Team 6: The Truth of Love

Team Members: Bernadette Jordan ‘18 (MA in Social Innovation), Norah Beglane ‘19 (undergraduate International Relations), Cameron Fruehe ‘20 (undergraduate International Relations) and Stephen Jordan.

Challenge: Mental illness is a major issue on college campuses, and suicide is the No. 2 leading cause of death among 15 to 34-year-olds. One in 12 college students makes a suicide plan and 75 percent of mental illnesses are onset by age 24. Early detection is an issue as 50 percent of students report receiving no education on mental health prior to college. Only 50.4 percent of college counseling centers are accredited by the International Association of Counseling Services.

Suggested Solution(s): This team, which includes siblings Bernadette and Stephen Jordan, offers potential solutions by recognizing that increased awareness and action steps by colleges can be helpful to students. Proposed solutions include mental health forums and discussion, music therapy and production of music that addresses mental health, mental health education on college campuses, merchandise that sparks conversation and spreads awareness, and fun events such as art, performance dances to ease student stress levels.

Stay up-to-date with all of USD's competing teams in the Global Social Innovation Challenge. Support your fellow Toreros throughout the challenge and on April 25, join these social innovators as they showcase their social ventures.
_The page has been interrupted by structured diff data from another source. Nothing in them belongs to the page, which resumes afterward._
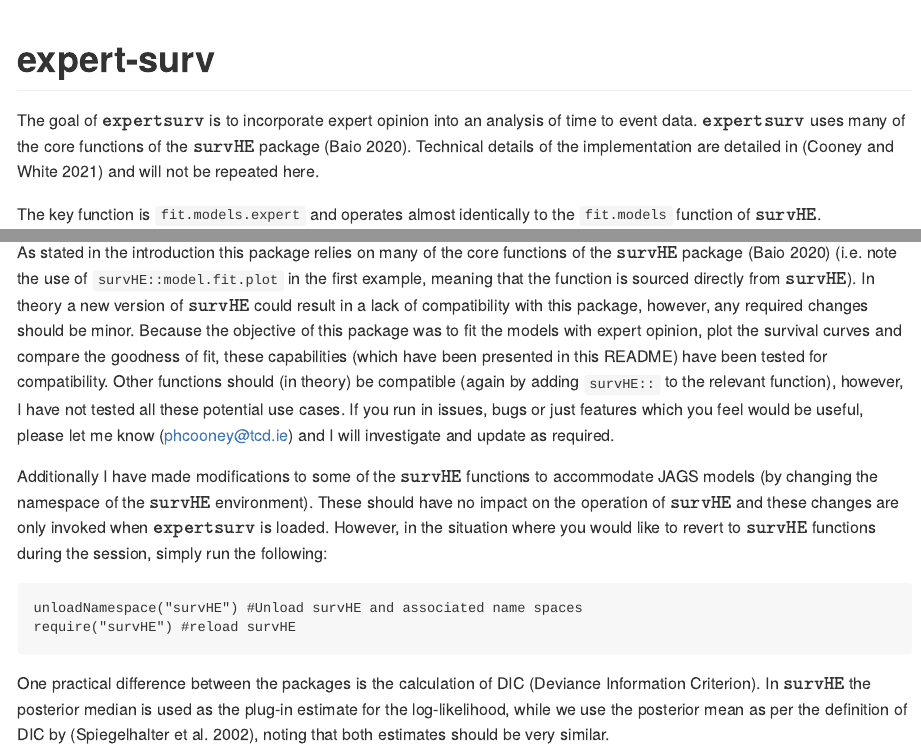
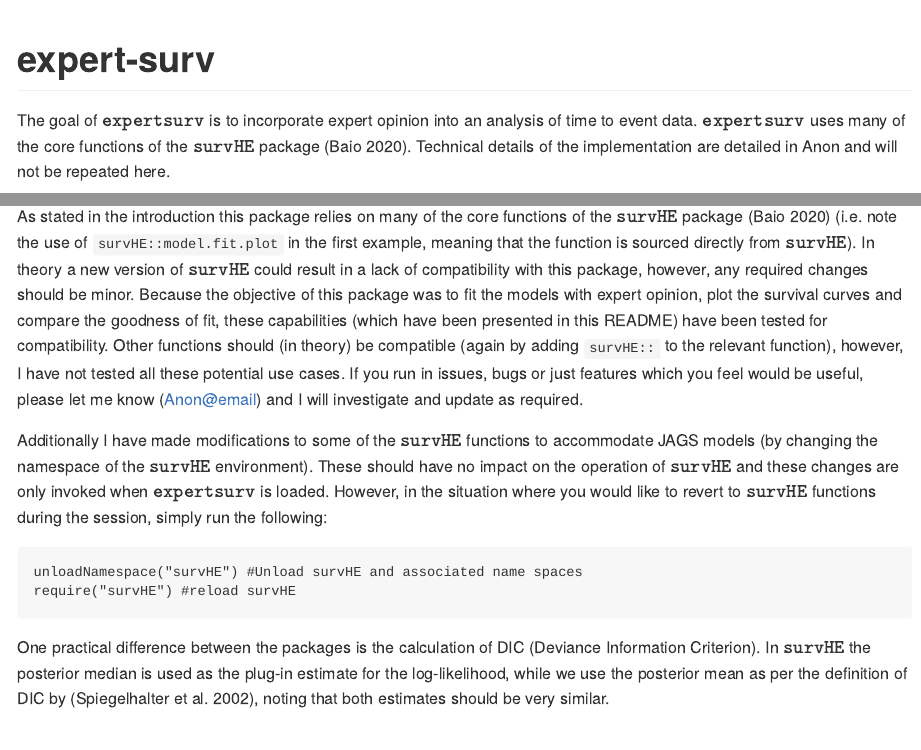
Before and after one commit to Anon19820/expertsurv, an R Markdown document (README.Rmd): the page in a window 1100 px wide, from its top, and a second part further down, joined at a grey line. Rendered offline with R 4.5, knitr and Pandoc, with nearby package versions; some code elsewhere in the file could not run offline.

Commit message:
Update README.Rmd

```diff
--- a/README.Rmd
+++ b/README.Rmd
@@ -18,7 +18,7 @@ knitr::opts_chunk$set(
 <!-- badges: start -->
 <!-- badges: end -->
 
-The goal of $\texttt{expertsurv}$ is to incorporate expert opinion into an analysis of time to event data. $\texttt{expertsurv}$ uses many of the core functions of the $\texttt{survHE}$ package [@Baio.2020]. Technical details of the implementation are detailed in [@Cooney.2021] and will not be repeated here.
+The goal of $\texttt{expertsurv}$ is to incorporate expert opinion into an analysis of time to event data. $\texttt{expertsurv}$ uses many of the core functions of the $\texttt{survHE}$ package [@Baio.2020]. Technical details of the implementation are detailed in Anon and will not be repeated here.
 
 
 The key function is `fit.models.expert` and operates almost identically to the `fit.models` function of $\texttt{survHE}$.
@@ -213,7 +213,7 @@ knitr::include_graphics("Vignette_Example 3.png")
 
 ## Compatability with survHE
 
-As stated in the introduction this package relies on many  of the core functions of the $\texttt{survHE}$ package [@Baio.2020] (i.e. note the use of `survHE::model.fit.plot` in the first example, meaning that the function is sourced directly from $\texttt{survHE}$). In theory a new version of $\texttt{survHE}$ could result in a lack of compatibility with this package, however, any required changes should be minor. Because the objective of this package was to fit the models with expert opinion, plot the survival curves and compare the goodness of fit, these capabilities (which have been presented in this README) have been tested for compatibility. Other functions should (in theory) be compatible (again by adding `survHE::` to the relevant function), however, I have not tested all these potential use cases. If you run in issues, bugs or just features which you feel would be useful, please let me know (phcooney@tcd.ie) and I will investigate and update as required.
+As stated in the introduction this package relies on many  of the core functions of the $\texttt{survHE}$ package [@Baio.2020] (i.e. note the use of `survHE::model.fit.plot` in the first example, meaning that the function is sourced directly from $\texttt{survHE}$). In theory a new version of $\texttt{survHE}$ could result in a lack of compatibility with this package, however, any required changes should be minor. Because the objective of this package was to fit the models with expert opinion, plot the survival curves and compare the goodness of fit, these capabilities (which have been presented in this README) have been tested for compatibility. Other functions should (in theory) be compatible (again by adding `survHE::` to the relevant function), however, I have not tested all these potential use cases. If you run in issues, bugs or just features which you feel would be useful, please let me know (Anon@email) and I will investigate and update as required.
 
 Additionally I have made modifications to some of the $\texttt{survHE}$ functions to accommodate JAGS models (by changing the namespace of the $\texttt{survHE}$ environment). These should have no impact on the operation of $\texttt{survHE}$ and these changes are only invoked when $\texttt{expertsurv}$ is loaded. However, in the situation where you would like to revert to $\texttt{survHE}$ functions during the session, simply run the following:
 
```
Also changed, not shown: README.Rmd (2 more changed lines).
Be sure to secure your seat!

Contact:

USD News Center
news@sandiego.edu
(619) 260-4681